Pathogenesis of Ductal and Lobular Progestin-Induced Mammary Carcinomas in BALB/c Mice
Several years ago, we demonstrated that medroxyprogesterone acetate (MPA)- induced mammary adenocarcinomas in female BALB/c mice with an incidence close to 80% and a mean latency of around 13 months (1). These tumors were mostly ductal, progestin-dependent (PD) adenocarcinomas with high levels of estrogen and progesterone receptors (ER and PR) (2). We later found that progesterone (P) also induced mammary carcinomas, but this time the tumors were mostly lobular, progestin-independent (PI) adenocarcinomas with lower levels of ER and PR (3). There was a constant correlation between progestin dependence and morphology, that is, lobular carcinomas were always PI and ductal carcinomas PD (3). To extend this study further, we designed a model of co-carcinogenesis using medroxyprogesterone (MPA) with N-methyl N-nitrosourea (MNU) in BALB/c mice. We obtained a high incidence of mammary adenocarcinomas similar to the hormone-induced lobular tumors, and showed that MPA can act as a potent promoter.
KeywordsSalivary Gland Mammary Gland Mammary Tumor Mammary Carcinoma Tumor Line
These keywords were added by machine and not by the authors. This process is experimental and the keywords may be updated as the learning algorithm improves.
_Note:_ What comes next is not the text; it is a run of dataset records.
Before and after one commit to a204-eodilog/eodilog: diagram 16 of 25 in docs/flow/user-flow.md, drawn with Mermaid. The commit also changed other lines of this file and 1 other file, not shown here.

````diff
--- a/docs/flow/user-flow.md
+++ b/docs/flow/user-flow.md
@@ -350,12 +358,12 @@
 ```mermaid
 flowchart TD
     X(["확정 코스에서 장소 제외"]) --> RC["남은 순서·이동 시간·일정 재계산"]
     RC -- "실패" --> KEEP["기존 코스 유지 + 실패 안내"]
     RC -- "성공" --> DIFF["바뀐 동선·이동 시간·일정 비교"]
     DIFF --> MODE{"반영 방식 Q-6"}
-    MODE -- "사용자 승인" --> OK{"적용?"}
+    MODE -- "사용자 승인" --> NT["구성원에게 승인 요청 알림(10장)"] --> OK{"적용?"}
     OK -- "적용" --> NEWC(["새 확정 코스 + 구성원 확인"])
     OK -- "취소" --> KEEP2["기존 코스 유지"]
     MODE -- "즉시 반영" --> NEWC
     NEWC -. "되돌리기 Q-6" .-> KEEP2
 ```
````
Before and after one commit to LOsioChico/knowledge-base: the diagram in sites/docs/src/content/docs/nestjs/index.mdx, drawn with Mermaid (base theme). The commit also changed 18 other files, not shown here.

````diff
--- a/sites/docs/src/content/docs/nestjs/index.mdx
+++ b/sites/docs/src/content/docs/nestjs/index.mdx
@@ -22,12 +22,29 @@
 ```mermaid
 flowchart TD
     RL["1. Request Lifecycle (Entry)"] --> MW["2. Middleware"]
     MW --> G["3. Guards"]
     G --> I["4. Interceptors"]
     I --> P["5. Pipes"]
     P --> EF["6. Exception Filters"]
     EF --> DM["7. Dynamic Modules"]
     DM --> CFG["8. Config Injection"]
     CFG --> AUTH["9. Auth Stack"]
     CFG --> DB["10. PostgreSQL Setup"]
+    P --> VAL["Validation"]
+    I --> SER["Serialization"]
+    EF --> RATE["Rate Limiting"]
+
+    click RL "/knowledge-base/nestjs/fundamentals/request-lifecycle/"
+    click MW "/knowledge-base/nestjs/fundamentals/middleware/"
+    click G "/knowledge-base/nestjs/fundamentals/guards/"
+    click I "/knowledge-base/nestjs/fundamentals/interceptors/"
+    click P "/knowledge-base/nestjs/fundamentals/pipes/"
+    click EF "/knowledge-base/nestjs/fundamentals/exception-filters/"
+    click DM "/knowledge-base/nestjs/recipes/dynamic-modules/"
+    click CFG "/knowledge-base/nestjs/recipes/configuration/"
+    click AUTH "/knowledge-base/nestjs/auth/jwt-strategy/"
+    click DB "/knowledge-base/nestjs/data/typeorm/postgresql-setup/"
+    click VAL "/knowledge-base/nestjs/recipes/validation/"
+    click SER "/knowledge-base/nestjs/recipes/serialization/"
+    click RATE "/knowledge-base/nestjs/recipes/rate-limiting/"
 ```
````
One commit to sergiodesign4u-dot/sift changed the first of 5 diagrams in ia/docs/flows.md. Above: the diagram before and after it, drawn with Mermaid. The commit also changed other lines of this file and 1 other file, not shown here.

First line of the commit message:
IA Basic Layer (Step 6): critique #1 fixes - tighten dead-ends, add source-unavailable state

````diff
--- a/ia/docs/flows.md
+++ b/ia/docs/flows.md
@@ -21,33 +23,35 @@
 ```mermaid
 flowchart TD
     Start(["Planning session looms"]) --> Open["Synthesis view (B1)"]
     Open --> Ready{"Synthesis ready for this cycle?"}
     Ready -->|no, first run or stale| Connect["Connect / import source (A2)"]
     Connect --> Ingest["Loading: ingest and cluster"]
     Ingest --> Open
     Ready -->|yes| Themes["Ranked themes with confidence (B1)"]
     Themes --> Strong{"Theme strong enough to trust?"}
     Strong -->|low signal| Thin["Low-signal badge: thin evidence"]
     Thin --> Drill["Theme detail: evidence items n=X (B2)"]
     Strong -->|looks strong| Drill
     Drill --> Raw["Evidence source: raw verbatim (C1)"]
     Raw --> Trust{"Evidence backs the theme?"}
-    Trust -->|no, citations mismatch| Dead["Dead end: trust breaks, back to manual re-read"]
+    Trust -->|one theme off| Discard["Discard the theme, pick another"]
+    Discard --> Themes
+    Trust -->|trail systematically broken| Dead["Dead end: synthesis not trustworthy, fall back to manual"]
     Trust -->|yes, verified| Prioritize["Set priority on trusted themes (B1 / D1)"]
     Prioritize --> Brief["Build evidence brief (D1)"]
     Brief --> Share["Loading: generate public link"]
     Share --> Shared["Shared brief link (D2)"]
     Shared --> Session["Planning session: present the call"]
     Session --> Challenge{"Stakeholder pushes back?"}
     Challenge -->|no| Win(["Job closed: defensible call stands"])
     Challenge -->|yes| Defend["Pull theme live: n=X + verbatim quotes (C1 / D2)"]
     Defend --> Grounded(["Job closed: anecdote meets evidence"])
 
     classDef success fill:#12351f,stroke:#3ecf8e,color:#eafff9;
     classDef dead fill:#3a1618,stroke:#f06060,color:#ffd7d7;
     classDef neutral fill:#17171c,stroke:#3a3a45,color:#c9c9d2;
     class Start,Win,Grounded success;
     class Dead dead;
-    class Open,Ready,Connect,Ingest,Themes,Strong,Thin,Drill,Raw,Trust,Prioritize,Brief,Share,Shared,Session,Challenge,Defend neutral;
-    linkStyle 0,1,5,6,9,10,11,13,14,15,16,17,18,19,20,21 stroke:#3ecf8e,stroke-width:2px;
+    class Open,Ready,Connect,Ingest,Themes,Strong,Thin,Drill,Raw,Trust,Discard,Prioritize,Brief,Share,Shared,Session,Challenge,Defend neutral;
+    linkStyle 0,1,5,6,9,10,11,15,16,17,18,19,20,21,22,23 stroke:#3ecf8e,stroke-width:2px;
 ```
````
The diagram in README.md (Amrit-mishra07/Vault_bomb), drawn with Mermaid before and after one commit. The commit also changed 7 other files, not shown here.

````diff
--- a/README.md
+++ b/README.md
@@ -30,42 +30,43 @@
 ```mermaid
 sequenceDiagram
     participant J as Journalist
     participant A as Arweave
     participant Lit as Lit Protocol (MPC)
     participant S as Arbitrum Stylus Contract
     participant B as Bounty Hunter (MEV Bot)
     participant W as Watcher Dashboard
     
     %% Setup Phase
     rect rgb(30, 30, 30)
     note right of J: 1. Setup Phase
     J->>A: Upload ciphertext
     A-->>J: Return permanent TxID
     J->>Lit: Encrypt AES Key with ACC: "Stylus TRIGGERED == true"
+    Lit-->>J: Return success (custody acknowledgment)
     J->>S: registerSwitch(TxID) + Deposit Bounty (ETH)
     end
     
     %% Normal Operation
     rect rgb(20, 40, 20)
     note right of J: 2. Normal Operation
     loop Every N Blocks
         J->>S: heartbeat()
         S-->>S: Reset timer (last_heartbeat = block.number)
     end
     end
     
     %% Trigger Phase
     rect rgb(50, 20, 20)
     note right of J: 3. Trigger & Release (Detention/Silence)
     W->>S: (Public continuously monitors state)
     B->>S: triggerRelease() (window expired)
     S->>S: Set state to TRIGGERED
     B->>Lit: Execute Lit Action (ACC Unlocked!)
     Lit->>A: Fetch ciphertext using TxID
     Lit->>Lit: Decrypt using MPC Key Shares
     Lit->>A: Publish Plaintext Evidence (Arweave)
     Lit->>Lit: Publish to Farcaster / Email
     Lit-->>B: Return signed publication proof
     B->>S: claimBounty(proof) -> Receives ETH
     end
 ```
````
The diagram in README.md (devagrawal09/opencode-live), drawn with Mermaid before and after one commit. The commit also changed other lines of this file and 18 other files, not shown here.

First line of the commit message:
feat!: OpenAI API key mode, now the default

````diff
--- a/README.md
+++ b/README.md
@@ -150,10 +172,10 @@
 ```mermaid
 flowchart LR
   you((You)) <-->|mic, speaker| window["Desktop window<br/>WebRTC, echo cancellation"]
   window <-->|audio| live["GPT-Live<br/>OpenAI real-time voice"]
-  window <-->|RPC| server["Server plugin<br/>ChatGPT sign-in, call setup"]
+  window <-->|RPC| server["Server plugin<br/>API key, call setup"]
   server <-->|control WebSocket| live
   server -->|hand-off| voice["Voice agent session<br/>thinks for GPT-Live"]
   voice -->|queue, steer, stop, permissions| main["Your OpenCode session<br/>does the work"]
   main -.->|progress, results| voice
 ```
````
Lanari C, Molinolo AA, Dosne Pasqualini C (1986) Induction of mammary adenocarcinomas by medroxyprogesterone acetate in BALB/c female mice. Cancer Lett 33:215–223.PubMedCrossRefGoogle Scholar
Molinolo AA, Lanari C, Charreau EH (1987) Mouse mammary tumors induced by medroxyprogesterone acetate: Immunohistochemistry and hormonal receptors. J Natl Cancer Inst 79:1341–1350.PubMedGoogle Scholar
Kordon E, Molinolo A A, Pasqualini CD (1993) Progesterone induction of mammary carcinomas in BALB/c female mice. Correlation between hormone dependence and morphology. Breast Cancer Res Treat 28:29–39.PubMedCrossRefGoogle Scholar
Stoschek CM, King LE (1986) Role of epidermal growth factor in carcinogenesis. Cancer Res 46:1030–1037.Google Scholar
Bullock LP, Barthe TH, Mawzowicz ICW (1975) The effect of progestin on submaxillary gland epidermal growth factor: Demonstration of androgenic, synandrogenic and anti-androgenic actions. Endocrinology 97:189–195.PubMedCrossRefGoogle Scholar
Perheentupa J, Lakshmanan J, Hoath SB, Fisher DA (1984) Hormonal modulation of plasma concentration of epidermal growth factor. Acta Endocrinol 107:571–576.PubMedGoogle Scholar
Kurachi H, Okamoto S, Oka T (1985) Evidence for the involvement of the submandibular gland epidermal growth factor in mouse mammary tumorigenesis. Proc Natl Acad Sci USA 82:5940–5943PubMedCrossRefGoogle Scholar
Inui T, Tsubura A, Morii S (1989) Incidence of precancerous foci of mammary glands and growth rate of transplantable mammary cancers in s ialoadenectomized mice. J Natl Cancer Inst 81:1660–1663.PubMedCrossRefGoogle Scholar
© Springer-Verlag New York, Inc. 1996